When you print the material, keep every line identical to the original.
————
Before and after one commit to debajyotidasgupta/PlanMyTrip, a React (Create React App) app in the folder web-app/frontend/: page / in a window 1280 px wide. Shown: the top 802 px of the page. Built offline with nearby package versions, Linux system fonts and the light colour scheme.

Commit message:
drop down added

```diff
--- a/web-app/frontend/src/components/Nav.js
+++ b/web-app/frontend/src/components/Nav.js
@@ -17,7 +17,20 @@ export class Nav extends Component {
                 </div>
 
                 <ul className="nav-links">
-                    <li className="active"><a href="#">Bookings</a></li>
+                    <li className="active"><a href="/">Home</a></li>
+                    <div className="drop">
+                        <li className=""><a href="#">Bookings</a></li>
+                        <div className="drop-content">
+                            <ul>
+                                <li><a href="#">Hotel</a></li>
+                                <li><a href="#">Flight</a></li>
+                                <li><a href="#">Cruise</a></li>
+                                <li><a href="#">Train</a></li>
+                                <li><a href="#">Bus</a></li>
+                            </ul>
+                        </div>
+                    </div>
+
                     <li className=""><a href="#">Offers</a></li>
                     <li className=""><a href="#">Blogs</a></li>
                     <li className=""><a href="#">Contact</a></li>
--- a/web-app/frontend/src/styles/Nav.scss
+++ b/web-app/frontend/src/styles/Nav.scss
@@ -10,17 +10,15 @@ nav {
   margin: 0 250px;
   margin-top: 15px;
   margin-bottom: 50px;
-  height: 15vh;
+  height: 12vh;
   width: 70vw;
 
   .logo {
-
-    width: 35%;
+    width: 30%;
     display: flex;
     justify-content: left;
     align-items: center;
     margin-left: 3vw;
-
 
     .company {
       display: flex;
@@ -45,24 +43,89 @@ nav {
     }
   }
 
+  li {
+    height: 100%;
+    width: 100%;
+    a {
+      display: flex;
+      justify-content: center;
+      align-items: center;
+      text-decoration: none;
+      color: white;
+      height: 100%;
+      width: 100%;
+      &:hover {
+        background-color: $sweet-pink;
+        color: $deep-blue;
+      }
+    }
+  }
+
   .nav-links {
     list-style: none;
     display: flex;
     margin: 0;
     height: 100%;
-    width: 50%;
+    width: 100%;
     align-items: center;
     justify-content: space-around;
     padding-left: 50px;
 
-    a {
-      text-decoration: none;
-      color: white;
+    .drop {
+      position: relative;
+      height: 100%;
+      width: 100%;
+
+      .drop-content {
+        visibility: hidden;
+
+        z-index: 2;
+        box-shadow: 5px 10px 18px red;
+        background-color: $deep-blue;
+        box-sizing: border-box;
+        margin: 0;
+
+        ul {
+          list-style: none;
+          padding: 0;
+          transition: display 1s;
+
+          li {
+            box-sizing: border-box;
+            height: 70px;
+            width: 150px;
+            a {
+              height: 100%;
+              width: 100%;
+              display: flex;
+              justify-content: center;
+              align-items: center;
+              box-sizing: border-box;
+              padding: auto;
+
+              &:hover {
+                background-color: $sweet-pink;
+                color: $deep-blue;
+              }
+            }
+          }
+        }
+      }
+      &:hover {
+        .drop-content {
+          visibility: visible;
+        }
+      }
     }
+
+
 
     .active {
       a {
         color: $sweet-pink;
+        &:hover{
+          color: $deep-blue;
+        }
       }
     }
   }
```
————
* _Exercise solution_:
Before and after one commit to debajyotidasgupta/PlanMyTrip, a React (Create React App) app in the folder web-app/frontend/: page / in a window 1280 px wide. Shown: the top 802 px of the page. Built offline with nearby package versions, Linux system fonts and the light colour scheme.

Commit message:
drop down added

```diff
--- a/web-app/frontend/src/components/Nav.js
+++ b/web-app/frontend/src/components/Nav.js
@@ -17,7 +17,20 @@ export class Nav extends Component {
                 </div>
 
                 <ul className="nav-links">
-                    <li className="active"><a href="#">Bookings</a></li>
+                    <li className="active"><a href="/">Home</a></li>
+                    <div className="drop">
+                        <li className=""><a href="#">Bookings</a></li>
+                        <div className="drop-content">
+                            <ul>
+                                <li><a href="#">Hotel</a></li>
+                                <li><a href="#">Flight</a></li>
+                                <li><a href="#">Cruise</a></li>
+                                <li><a href="#">Train</a></li>
+                                <li><a href="#">Bus</a></li>
+                            </ul>
+                        </div>
+                    </div>
+
                     <li className=""><a href="#">Offers</a></li>
                     <li className=""><a href="#">Blogs</a></li>
                     <li className=""><a href="#">Contact</a></li>
--- a/web-app/frontend/src/styles/Nav.scss
+++ b/web-app/frontend/src/styles/Nav.scss
@@ -10,17 +10,15 @@ nav {
   margin: 0 250px;
   margin-top: 15px;
   margin-bottom: 50px;
-  height: 15vh;
+  height: 12vh;
   width: 70vw;
 
   .logo {
-
-    width: 35%;
+    width: 30%;
     display: flex;
     justify-content: left;
     align-items: center;
     margin-left: 3vw;
-
 
     .company {
       display: flex;
@@ -45,24 +43,89 @@ nav {
     }
   }
 
+  li {
+    height: 100%;
+    width: 100%;
+    a {
+      display: flex;
+      justify-content: center;
+      align-items: center;
+      text-decoration: none;
+      color: white;
+      height: 100%;
+      width: 100%;
+      &:hover {
+        background-color: $sweet-pink;
+        color: $deep-blue;
+      }
+    }
+  }
+
   .nav-links {
     list-style: none;
     display: flex;
     margin: 0;
     height: 100%;
-    width: 50%;
+    width: 100%;
     align-items: center;
     justify-content: space-around;
     padding-left: 50px;
 
-    a {
-      text-decoration: none;
-      color: white;
+    .drop {
+      position: relative;
+      height: 100%;
+      width: 100%;
+
+      .drop-content {
+        visibility: hidden;
+
+        z-index: 2;
+        box-shadow: 5px 10px 18px red;
+        background-color: $deep-blue;
+        box-sizing: border-box;
+        margin: 0;
+
+        ul {
+          list-style: none;
+          padding: 0;
+          transition: display 1s;
+
+          li {
+            box-sizing: border-box;
+            height: 70px;
+            width: 150px;
+            a {
+              height: 100%;
+              width: 100%;
+              display: flex;
+              justify-content: center;
+              align-items: center;
+              box-sizing: border-box;
+              padding: auto;
+
+              &:hover {
+                background-color: $sweet-pink;
+                color: $deep-blue;
+              }
+            }
+          }
+        }
+      }
+      &:hover {
+        .drop-content {
+          visibility: visible;
+        }
+      }
     }
+
+
 
     .active {
       a {
         color: $sweet-pink;
+        &:hover{
+          color: $deep-blue;
+        }
       }
     }
   }
```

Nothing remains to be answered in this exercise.